In the township of Stydd was a preceptory of the Knights Hospitallers. It was one of 36 into which the possessions of the Order in England were divided, and was usually known by the title of the Preceptory of Yeaveley, but the alias Stydd was frequently added; and latterly, when the other possessions of the Order in Derbyshire had been added to it, it most frequently called the Preceptory of Yeaveley and Barrow. In the reign of Richard I (1189-1199), Ralph Foun gave a hermitage at Yeaveley, with lands, waters, woods, mills and other appurtenances, to the Hospitallers. More land and tenements were granted in the following centuries. The chief duties of the preceptories, in addition to supplying general funds for the militant portion of the Order, were those of hospitality. Following the Dissolution, the site of the confiscated preceptory was given in 1543 to Charles, Lord Mountjoy. Since then the property has repeatedly changed hands. Ruined remains of the chapel survive [see SMR 28202]; this was not an isolated building but connected with the other parts of the preceptory. The foundations of many of these buildings can still be traced [in 1877], but a considerable portion has apparently been levelled away when Stydd Hall was erected [see SMR 28207]. (3)
Around Stydd Hall, on the site of the old Preceptory of Stydd or Yeaveley, are the irregular remains of the old square moat which formerly enclosed the extensive precincts. (4)
References in the original description of this site to excavations carried out in the vicinity of the chapel in 1912 and again in 1971 and 1972 (see Authority 5) are incorrect, as these excavations were actually at Stydd near Ribchester in Lancashire.
The Preceptory at Yeaveley had its origins in a hermitage given, along with lands, water, woods and a mill, to the Knights of St John of Jerusalem. Accounts of the Preceptory survive from 1338 and name two brothers at that time, Brother Henry de Bakewell, the chaplain and preceptor, and Brother Thomas de Batheley. A layman, two corrodaries and two pensioners are also named. Other personnel are referred to but not named, such as the chamberlain, the bailiff, the steward, the cook and the washerwoman. The estate at Yeaveley was managed as a farm and included a dovecote that appears to have been a steady source of income. Following the dissolution of the preceptory, the buildings fell into disuse and became ruined, with some of the stone being used to lay the base of the present Stydd Hall. (6)
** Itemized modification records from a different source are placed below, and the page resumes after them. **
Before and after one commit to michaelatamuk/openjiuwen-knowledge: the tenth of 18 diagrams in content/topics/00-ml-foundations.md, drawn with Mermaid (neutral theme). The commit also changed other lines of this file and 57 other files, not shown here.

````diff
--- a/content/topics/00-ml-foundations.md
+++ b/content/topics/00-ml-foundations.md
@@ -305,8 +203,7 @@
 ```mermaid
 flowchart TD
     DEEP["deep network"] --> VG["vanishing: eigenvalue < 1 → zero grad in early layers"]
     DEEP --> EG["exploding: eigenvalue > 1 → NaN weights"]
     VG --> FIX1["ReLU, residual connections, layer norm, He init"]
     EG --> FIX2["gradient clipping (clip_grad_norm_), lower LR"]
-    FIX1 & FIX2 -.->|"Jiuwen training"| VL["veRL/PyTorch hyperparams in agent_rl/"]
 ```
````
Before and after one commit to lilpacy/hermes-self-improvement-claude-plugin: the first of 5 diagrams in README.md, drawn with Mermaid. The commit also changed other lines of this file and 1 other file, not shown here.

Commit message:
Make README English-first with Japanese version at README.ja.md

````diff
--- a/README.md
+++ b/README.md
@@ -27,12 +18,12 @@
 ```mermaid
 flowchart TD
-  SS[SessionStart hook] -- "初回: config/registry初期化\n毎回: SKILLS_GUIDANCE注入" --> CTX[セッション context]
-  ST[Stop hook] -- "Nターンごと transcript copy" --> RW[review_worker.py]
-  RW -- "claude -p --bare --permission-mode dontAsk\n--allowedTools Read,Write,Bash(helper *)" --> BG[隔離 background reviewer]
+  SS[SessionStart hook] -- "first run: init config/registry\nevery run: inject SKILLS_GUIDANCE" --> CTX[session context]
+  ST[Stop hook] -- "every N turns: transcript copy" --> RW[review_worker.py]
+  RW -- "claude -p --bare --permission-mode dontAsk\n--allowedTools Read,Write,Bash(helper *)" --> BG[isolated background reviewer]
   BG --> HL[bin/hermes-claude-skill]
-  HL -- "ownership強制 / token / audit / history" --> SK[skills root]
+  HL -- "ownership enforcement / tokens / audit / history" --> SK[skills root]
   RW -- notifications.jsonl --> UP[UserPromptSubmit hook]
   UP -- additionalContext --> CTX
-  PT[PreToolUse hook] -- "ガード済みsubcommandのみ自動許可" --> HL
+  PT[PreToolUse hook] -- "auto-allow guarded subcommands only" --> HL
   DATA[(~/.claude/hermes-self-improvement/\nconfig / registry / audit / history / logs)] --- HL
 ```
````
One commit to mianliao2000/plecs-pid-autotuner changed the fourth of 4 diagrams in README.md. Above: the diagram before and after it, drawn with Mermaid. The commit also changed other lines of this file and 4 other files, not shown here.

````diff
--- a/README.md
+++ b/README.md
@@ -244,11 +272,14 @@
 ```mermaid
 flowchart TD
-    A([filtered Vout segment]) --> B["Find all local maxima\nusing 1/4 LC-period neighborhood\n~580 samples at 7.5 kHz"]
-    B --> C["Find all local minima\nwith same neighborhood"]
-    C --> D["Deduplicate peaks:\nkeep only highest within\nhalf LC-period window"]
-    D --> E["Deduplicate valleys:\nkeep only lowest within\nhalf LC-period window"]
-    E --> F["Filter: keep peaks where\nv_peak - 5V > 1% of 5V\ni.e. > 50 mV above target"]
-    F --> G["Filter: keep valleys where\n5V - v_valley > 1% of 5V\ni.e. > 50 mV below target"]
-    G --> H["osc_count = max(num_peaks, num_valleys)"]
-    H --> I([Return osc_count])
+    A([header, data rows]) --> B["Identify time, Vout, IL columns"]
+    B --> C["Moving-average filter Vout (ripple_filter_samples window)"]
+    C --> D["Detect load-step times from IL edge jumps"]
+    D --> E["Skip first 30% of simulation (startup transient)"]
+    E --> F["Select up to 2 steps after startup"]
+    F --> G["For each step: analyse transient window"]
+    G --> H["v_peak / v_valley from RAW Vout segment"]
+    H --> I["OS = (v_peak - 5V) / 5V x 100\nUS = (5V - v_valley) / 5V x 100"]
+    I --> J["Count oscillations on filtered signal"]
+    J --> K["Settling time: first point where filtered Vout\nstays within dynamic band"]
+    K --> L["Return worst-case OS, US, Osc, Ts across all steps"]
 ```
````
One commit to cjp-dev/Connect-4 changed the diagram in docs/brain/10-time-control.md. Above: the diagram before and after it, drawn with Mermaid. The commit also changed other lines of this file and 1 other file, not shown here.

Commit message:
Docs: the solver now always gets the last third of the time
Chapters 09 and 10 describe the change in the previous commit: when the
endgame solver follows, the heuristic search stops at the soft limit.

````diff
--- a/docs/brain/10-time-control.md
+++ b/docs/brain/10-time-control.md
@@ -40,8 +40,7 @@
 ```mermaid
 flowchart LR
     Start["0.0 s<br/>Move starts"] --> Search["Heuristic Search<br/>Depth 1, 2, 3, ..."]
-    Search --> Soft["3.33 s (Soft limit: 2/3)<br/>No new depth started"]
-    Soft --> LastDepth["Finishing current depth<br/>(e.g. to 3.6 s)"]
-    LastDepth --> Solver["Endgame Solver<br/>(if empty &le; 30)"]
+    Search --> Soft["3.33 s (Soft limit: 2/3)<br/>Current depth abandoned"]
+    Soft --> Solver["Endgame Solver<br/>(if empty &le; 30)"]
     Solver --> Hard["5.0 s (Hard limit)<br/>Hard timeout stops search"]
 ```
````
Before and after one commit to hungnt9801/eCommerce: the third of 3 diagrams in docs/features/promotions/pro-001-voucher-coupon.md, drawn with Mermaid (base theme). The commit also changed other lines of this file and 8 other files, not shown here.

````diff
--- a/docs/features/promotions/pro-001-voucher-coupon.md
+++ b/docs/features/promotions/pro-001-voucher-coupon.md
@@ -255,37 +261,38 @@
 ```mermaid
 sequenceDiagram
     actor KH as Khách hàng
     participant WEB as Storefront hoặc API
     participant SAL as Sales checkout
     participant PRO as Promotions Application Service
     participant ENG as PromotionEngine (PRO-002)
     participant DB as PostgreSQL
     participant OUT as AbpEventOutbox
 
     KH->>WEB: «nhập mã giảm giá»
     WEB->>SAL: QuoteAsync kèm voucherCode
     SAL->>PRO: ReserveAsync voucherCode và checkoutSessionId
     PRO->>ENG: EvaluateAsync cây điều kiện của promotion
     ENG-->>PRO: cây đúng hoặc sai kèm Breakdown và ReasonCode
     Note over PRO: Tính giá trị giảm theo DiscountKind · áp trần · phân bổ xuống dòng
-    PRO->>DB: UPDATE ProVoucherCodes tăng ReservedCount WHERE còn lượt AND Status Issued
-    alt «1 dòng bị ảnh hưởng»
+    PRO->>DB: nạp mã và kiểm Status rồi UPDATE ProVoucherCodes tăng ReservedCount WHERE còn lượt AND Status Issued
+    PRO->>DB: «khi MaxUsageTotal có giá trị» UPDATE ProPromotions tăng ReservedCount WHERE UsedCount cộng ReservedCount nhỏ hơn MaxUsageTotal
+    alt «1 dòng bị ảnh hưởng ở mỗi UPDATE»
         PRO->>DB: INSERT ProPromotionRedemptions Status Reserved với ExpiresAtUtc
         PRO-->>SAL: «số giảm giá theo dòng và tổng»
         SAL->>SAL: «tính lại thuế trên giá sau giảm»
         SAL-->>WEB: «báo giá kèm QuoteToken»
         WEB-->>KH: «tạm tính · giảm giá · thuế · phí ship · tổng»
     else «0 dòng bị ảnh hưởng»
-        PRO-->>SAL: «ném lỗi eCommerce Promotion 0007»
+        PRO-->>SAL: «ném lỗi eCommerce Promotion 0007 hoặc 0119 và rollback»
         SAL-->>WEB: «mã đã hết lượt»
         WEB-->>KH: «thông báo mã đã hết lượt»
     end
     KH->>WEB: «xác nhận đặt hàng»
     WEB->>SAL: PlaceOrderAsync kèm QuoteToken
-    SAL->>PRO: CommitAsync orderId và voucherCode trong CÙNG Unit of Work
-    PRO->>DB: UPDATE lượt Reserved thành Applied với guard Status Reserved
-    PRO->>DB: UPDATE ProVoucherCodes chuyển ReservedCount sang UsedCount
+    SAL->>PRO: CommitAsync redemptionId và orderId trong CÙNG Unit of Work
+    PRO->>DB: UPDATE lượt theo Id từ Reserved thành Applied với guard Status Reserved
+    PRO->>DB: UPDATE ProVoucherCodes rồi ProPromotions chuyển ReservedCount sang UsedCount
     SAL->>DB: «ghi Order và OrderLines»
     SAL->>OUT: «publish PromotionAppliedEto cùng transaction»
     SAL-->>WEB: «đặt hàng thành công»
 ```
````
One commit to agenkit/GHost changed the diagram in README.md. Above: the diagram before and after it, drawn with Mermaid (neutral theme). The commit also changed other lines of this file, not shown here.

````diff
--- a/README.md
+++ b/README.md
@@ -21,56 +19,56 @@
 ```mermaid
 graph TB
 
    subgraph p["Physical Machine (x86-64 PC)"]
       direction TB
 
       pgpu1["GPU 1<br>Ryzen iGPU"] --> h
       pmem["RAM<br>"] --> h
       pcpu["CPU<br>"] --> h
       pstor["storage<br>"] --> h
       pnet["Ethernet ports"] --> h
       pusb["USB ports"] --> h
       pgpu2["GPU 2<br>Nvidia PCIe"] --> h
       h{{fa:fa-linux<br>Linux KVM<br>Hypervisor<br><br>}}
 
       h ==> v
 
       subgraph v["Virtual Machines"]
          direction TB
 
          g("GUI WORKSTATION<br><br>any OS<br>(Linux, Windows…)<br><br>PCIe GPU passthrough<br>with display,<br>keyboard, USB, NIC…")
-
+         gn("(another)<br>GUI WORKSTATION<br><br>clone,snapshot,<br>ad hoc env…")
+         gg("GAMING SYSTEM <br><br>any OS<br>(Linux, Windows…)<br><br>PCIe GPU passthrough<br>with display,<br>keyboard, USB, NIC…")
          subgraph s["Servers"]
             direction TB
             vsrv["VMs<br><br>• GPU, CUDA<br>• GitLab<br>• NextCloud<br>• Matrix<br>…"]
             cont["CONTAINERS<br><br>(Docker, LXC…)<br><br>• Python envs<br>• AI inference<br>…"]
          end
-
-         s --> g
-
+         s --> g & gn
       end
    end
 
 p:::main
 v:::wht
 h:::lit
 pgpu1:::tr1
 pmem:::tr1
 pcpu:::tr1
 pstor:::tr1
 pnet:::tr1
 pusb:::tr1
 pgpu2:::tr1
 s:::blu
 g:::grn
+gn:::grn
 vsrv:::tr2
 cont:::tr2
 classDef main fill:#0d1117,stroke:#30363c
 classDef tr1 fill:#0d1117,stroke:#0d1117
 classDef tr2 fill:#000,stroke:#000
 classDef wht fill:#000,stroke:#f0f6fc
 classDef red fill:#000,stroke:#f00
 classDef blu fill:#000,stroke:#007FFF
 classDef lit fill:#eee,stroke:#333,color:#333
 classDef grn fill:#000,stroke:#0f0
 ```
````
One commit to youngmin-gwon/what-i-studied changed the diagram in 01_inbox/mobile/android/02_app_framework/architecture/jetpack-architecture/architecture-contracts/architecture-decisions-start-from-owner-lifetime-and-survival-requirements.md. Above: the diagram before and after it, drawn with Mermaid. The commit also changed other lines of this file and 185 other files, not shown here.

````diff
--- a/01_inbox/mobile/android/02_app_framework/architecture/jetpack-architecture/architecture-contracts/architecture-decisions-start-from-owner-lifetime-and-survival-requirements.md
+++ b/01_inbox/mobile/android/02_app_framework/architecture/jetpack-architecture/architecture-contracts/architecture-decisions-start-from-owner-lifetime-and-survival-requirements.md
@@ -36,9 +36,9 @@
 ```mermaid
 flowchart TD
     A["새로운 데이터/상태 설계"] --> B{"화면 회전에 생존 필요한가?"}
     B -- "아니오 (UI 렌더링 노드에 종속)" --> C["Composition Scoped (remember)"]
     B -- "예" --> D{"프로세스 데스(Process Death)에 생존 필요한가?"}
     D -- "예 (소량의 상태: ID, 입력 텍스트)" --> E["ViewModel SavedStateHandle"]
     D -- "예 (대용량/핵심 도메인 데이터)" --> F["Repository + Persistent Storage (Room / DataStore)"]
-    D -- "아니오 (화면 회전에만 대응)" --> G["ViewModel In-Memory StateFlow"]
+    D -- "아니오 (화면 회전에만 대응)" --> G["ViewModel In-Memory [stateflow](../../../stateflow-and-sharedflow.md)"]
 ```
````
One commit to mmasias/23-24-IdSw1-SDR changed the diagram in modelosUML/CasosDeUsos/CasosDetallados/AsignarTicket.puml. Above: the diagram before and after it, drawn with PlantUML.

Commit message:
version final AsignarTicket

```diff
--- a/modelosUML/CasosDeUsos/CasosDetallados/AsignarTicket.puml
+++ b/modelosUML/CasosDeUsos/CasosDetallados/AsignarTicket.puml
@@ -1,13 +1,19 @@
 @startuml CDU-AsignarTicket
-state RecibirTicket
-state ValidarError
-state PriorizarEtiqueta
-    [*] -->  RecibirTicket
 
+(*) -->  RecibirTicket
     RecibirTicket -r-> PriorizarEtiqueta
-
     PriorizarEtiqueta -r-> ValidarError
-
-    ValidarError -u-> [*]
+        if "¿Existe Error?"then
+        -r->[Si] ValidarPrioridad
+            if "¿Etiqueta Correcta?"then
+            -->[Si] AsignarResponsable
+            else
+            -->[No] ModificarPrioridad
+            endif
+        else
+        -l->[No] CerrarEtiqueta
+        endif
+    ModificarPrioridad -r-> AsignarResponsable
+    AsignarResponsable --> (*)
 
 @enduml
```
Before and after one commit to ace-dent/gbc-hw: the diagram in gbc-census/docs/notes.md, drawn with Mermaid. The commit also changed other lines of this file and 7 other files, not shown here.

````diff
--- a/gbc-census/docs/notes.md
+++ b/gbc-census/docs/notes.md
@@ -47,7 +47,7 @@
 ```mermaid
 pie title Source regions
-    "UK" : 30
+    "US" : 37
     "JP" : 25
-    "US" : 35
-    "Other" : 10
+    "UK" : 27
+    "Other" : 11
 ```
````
The site is scheduled. It comprises a platform measuring c. 80m square surrounded by a moat which is c. 12m wide across the top and up to c. 2m deep. On the platform are the standing remains of the 13th century chapel of St Mary and St John the Baptist (see SMR 28202) and the present Stydd Hall, built on medieval foundations (see SMR 28207). Other buildings of the preceptory probably survive as buried remains. The moat, which acted as a drain for the site and may also have been utilised as one or more fishponds during the Middle Ages, is fed by a stream. Well-preserved organic and environmental remains, such as wood, leather, bone and plant material, may survive in the water-logged deposits of the moat. (7).